PROBLEM DETAILS
Retype the line with "Update README workbench instructions" in it, then each line after it to the end of the data, word for word.

★ ★ ★ ★ ★

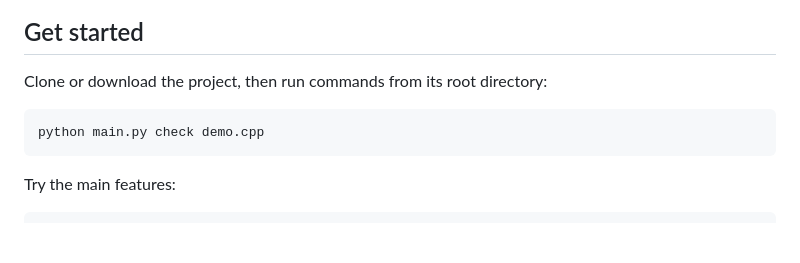
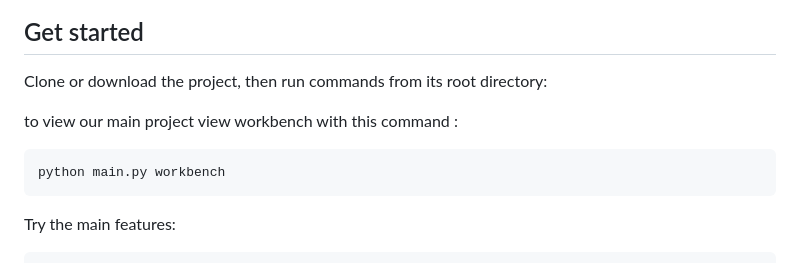
Before and after one commit to Gouravkumar532/Compiler-Design-PROJECT, a Markdown page: README.md, the part around the change. Rendered like a GitHub page; blank space fills up the shorter version.

Commit message:
Update README workbench instructions

````diff
--- a/README.md
+++ b/README.md
@@ -8,8 +8,9 @@ The project uses Python's standard library and requires Python 3.10 or newer. No
 
 Clone or download the project, then run commands from its root directory:
 
+to view our main project view workbench with this command :
 ```bash
-python main.py check demo.cpp
+python main.py workbench
 ```
 
 Try the main features:
````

★ ★ ★ ★ ★

YOUR SOLUTION
Update README workbench instructions

````diff
--- a/README.md
+++ b/README.md
@@ -8,8 +8,9 @@ The project uses Python's standard library and requires Python 3.10 or newer. No
 
 Clone or download the project, then run commands from its root directory:
 
+to view our main project view workbench with this command :
 ```bash
-python main.py check demo.cpp
+python main.py workbench
 ```
 
 Try the main features:
````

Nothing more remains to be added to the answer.